"Harry Potter is the kind of timeless literary achievement that comes around once in a lifetime. Since the books have generated such a passionate following across the world, it was important to us to find a director that has an affinity for both children and magic. I can't think of anyone more ideally suited for this job than Chris."

Lorenzo di Bonaventura[38]

After Spielberg left, talks began with other directors, including: Chris Columbus, Terry Gilliam, Jonathan Demme, Mike Newell, Alan Parker, Wolfgang Petersen, Rob Reiner, Ivan Reitman, Tim Robbins, Brad Silberling, M. Night Shyamalan and Peter Weir.[35][39][40] Petersen and Reiner both pulled out of the running in March 2000,[41] and the choice was narrowed down to Silberling, Columbus, Parker and Gilliam.[42] Rowling's first choice director was Terry Gilliam,[43] but Warner Bros. chose Columbus, citing his work on other family films such as Home Alone and Mrs. Doubtfire as influences for their decision.[38] Columbus pitched his vision of the film for two hours, stating that he wanted the Muggle scenes "to be bleak and dreary" but those set in the wizarding world "to be steeped in color, mood, and detail." He took inspiration from David Lean's adaptations of Great Expectations (1946) and Oliver Twist (1948), wishing to use "that sort of darkness, that sort of edge, that quality to the cinematography," while being further inspired by the colour designs from Oliver! (1968) and The Godfather (1972).[35]

Steve Kloves was selected to write the screenplay. He described adapting the book as "tough", as it did not "lend itself to adaptation as well as the next two books."[44] Kloves often received synopses of books proposed as film adaptations from Warner Bros., which he "almost never read", but Harry Potter jumped out at him.[29] He went out and bought the book, and became an instant fan of the series.[44] When speaking to Warner Bros., he stated that the film had to be British, and had to be true to the characters.[44] Kloves was nervous when he first met Rowling as he did not want her to think he was going to "[destroy] her baby."[29] Rowling admitted that she "was really ready to hate this Steve Kloves," but recalled her initial meeting with him: "The first time I met him, he said to me, 'You know who my favourite character is?' And I thought, You're gonna say Ron. I know you're gonna say Ron. But he said 'Hermione.' And I just kind of melted."[29] Rowling received a large amount of creative control, an arrangement that Columbus did not mind.

Warner Bros. had initially planned to release the film over 4 July 2001 weekend, making for such a short production window that several proposed directors pulled themselves out of the running. Due to time constraints, the date was put back to 16 November 2001.[45]

Casting[edit]

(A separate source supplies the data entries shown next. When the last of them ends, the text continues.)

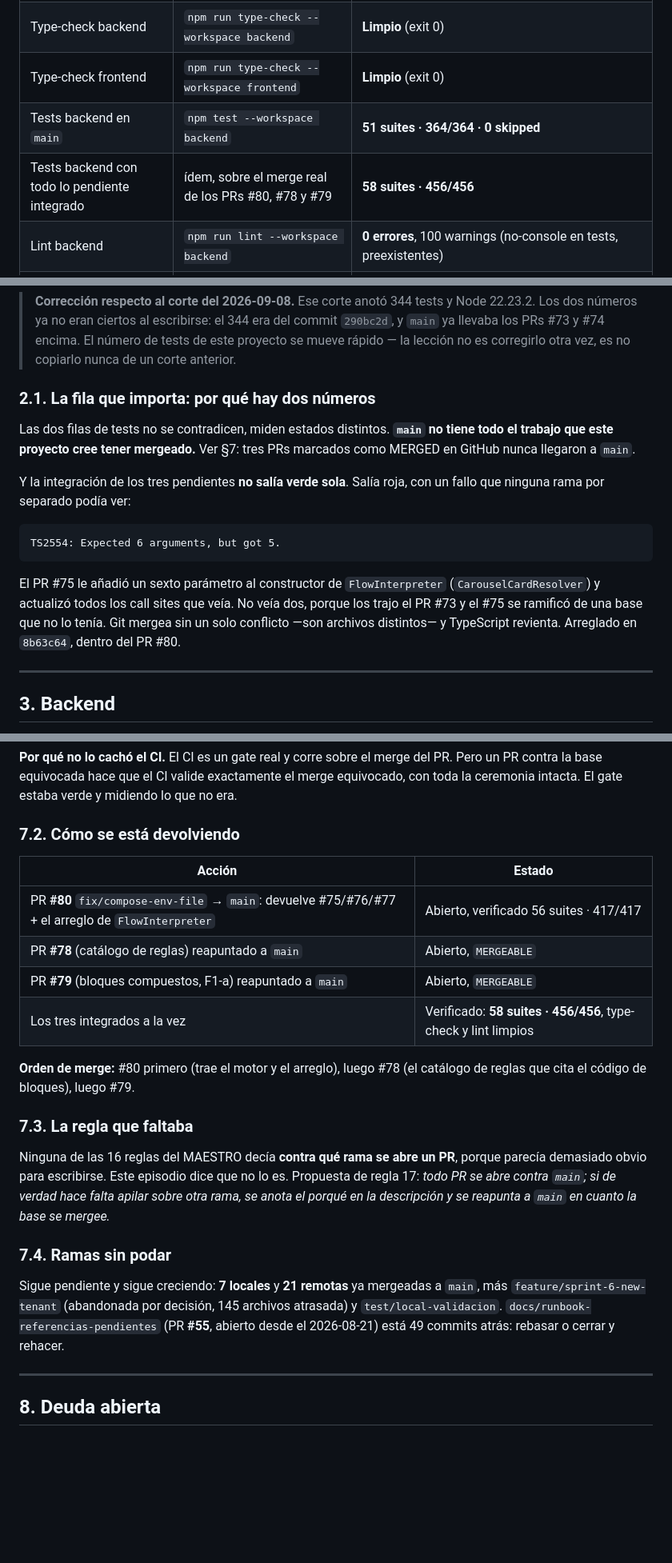
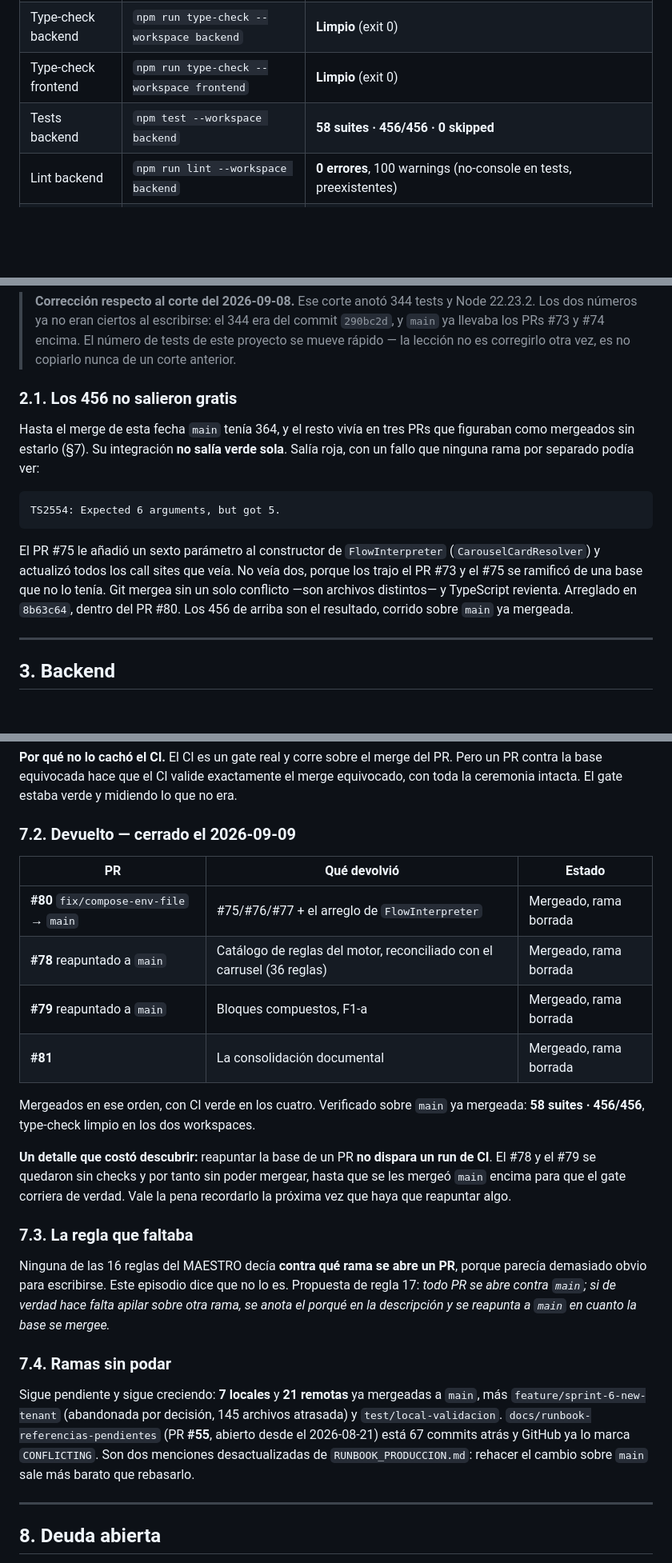
Before and after one commit to CRUZOsvany/seguritech-bot-pro, a Markdown page: .claude/SEGURITECH_ESTADO_ACTUAL.md, 3 parts joined by grey strips. Shown at 80% size. Rendered like a GitHub page; blank space fills up the shorter version.

````diff
--- a/.claude/SEGURITECH_ESTADO_ACTUAL.md
+++ b/.claude/SEGURITECH_ESTADO_ACTUAL.md
@@ -25,8 +25,7 @@ Todo lo de esta tabla se corrió realmente en la máquina de desarrollo, no se c
 | Runtime | `node -v` / `npm -v` | Node **24.19.0**, npm 11.17.0 |
 | Type-check backend | `npm run type-check --workspace backend` | **Limpio** (exit 0) |
 | Type-check frontend | `npm run type-check --workspace frontend` | **Limpio** (exit 0) |
-| Tests backend en `main` | `npm test --workspace backend` | **51 suites · 364/364 · 0 skipped** |
-| Tests backend con todo lo pendiente integrado | ídem, sobre el merge real de los PRs #80, #78 y #79 | **58 suites · 456/456** |
+| Tests backend | `npm test --workspace backend` | **58 suites · 456/456 · 0 skipped** |
 | Lint backend | `npm run lint --workspace backend` | **0 errores**, 100 warnings (no-console en tests, preexistentes) |
 | Lint frontend | `npm run lint --workspace frontend` | **0 errores**, 39 warnings (react-refresh en shadcn/ui, preexistentes) |
 | Tests frontend | — | **No existen.** `frontend/package.json` no tiene script `test` ni runner instalado. Ver deuda E-01 |
@@ -34,17 +33,15 @@ Todo lo de esta tabla se corrió realmente en la máquina de desarrollo, no se c
 
 > **Corrección respecto al corte del 2026-09-08.** Ese corte anotó 344 tests y Node 22.23.2. Los dos números ya no eran ciertos al escribirse: el 344 era del commit `290bc2d`, y `main` ya llevaba los PRs #73 y #74 encima. El número de tests de este proyecto se mueve rápido — la lección no es corregirlo otra vez, es no copiarlo nunca de un corte anterior.
 
-### 2.1. La fila que importa: por qué hay dos números
+### 2.1. Los 456 no salieron gratis
 
-Las dos filas de tests no se contradicen, miden estados distintos. **`main` no tiene todo el trabajo que este proyecto cree tener mergeado.** Ver §7: tres PRs marcados como MERGED en GitHub nunca llegaron a `main`.
-
-Y la integración de los tres pendientes **no salía verde sola**. Salía roja, con un fallo que ninguna rama por separado podía ver:
+Hasta el merge de esta fecha `main` tenía 364, y el resto vivía en tres PRs que figuraban como mergeados sin estarlo (§7). Su integración **no salía verde sola**. Salía roja, con un fallo que ninguna rama por separado podía ver:
 
 ```
 TS2554: Expected 6 arguments, but got 5.
 ```
 
-El PR #75 le añadió un sexto parámetro al constructor de `FlowInterpreter` (`CarouselCardResolver`) y actualizó todos los call sites que veía. No veía dos, porque los trajo el PR #73 y el #75 se ramificó de una base que no lo tenía. Git mergea sin un solo conflicto —son archivos distintos— y TypeScript revienta. Arreglado en `8b63c64`, dentro del PR #80.
+El PR #75 le añadió un sexto parámetro al constructor de `FlowInterpreter` (`CarouselCardResolver`) y actualizó todos los call sites que veía. No veía dos, porque los trajo el PR #73 y el #75 se ramificó de una base que no lo tenía. Git mergea sin un solo conflicto —son archivos distintos— y TypeScript revienta. Arreglado en `8b63c64`, dentro del PR #80. Los 456 de arriba son el resultado, corrido sobre `main` ya mergeada.
 
 ---
 
@@ -138,16 +137,18 @@ Son ~2 200 líneas. Y el daño no fue solo el retraso: produjo el fallo de compi
 
 **Por qué no lo cachó el CI.** El CI es un gate real y corre sobre el merge del PR. Pero un PR contra la base equivocada hace que el CI valide exactamente el merge equivocado, con toda la ceremonia intacta. El gate estaba verde y midiendo lo que no era.
 
-### 7.2. Cómo se está devolviendo
+### 7.2. Devuelto — cerrado el 2026-09-09
 
-| Acción | Estado |
-|---|---|
-| PR **#80** `fix/compose-env-file` → `main`: devuelve #75/#76/#77 + el arreglo de `FlowInterpreter` | Abierto, verificado 56 suites · 417/417 |
-| PR **#78** (catálogo de reglas) reapuntado a `main` | Abierto, `MERGEABLE` |
-| PR **#79** (bloques compuestos, F1-a) reapuntado a `main` | Abierto, `MERGEABLE` |
-| Los tres integrados a la vez | Verificado: **58 suites · 456/456**, type-check y lint limpios |
+| PR | Qué devolvió | Estado |
+|---|---|---|
+| **#80** `fix/compose-env-file` → `main` | #75/#76/#77 + el arreglo de `FlowInterpreter` | Mergeado, rama borrada |
+| **#78** reapuntado a `main` | Catálogo de reglas del motor, reconciliado con el carrusel (36 reglas) | Mergeado, rama borrada |
+| **#79** reapuntado a `main` | Bloques compuestos, F1-a | Mergeado, rama borrada |
+| **#81** | La consolidación documental | Mergeado, rama borrada |
 
-**Orden de merge:** #80 primero (trae el motor y el arreglo), luego #78 (el catálogo de reglas que cita el código de bloques), luego #79.
+Mergeados en ese orden, con CI verde en los cuatro. Verificado sobre `main` ya mergeada: **58 suites · 456/456**, type-check limpio en los dos workspaces.
+
+**Un detalle que costó descubrir:** reapuntar la base de un PR **no dispara un run de CI**. El #78 y el #79 se quedaron sin checks y por tanto sin poder mergear, hasta que se les mergeó `main` encima para que el gate corriera de verdad. Vale la pena recordarlo la próxima vez que haya que reapuntar algo.
 
 ### 7.3. La regla que faltaba
 
@@ -155,7 +156,7 @@ Ninguna de las 16 reglas del MAESTRO decía **contra qué rama se abre un PR**,
 
 ### 7.4. Ramas sin podar
 
-Sigue pendiente y sigue creciendo: **7 locales** y **21 remotas** ya mergeadas a `main`, más `feature/sprint-6-new-tenant` (abandonada por decisión, 145 archivos atrasada) y `test/local-validacion`. `docs/runbook-referencias-pendientes` (PR **#55**, abierto desde el 2026-08-21) está 49 commits atrás: rebasar o cerrar y rehacer.
+Sigue pendiente y sigue creciendo: **7 locales** y **21 remotas** ya mergeadas a `main`, más `feature/sprint-6-new-tenant` (abandonada por decisión, 145 archivos atrasada) y `test/local-validacion`. `docs/runbook-referencias-pendientes` (PR **#55**, abierto desde el 2026-08-21) está 67 commits atrás y GitHub ya lo marca `CONFLICTING`. Son dos menciones desactualizadas de `RUNBOOK_PRODUCCION.md`: rehacer el cambio sobre `main` sale más barato que rebasarlo.
 
 ---
 
````
Also changed, not shown: other parts of .claude/SEGURITECH_ESTADO_ACTUAL.md (+5 -3 lines), .claude/SEGURITECH_ROADMAP_OPERATIVO.md (+6 -6 lines).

Rowling insisted that the cast be kept British.[31] Susie Figgis was appointed as casting director, working with both Columbus and Rowling in auditioning the lead roles of Harry, Ron and Hermione.[46] Open casting calls were held for the main three roles,[47] with only British children being considered.[48] The principal auditions took place in three parts, with those auditioning having to read a page from the novel, then to improvise a scene of the students' arrival at Hogwarts, and finally to read several pages from the script in front of Columbus.[48] Scenes from Columbus' script for the 1985 film Young Sherlock Holmes were also used in auditions.[49] On 11 July 2000, Figgis left the production, complaining that Columbus did not consider any of the thousands of children they had auditioned "worthy".[49] By August 2000, Alan Rickman and Richard Harris were in final talks to play Severus Snape and Albus Dumbledore, respectively,[50] and were confirmed later that month.[8] On 14 August, Rowling's favourites Maggie Smith and Robbie Coltrane were cast as Minerva McGonagall and Rubeus Hagrid.[14] On 21 August, Daniel Radcliffe and newcomers Rupert Grint and Emma Watson were selected to play Harry Potter, Ron Weasley and Hermione Granger, respectively.[51] In November 2000, Julie Walters and John Cleese joined the cast as Molly Weasley and Nearly-Headless Nick, respectively.[26][52]

Filming[edit]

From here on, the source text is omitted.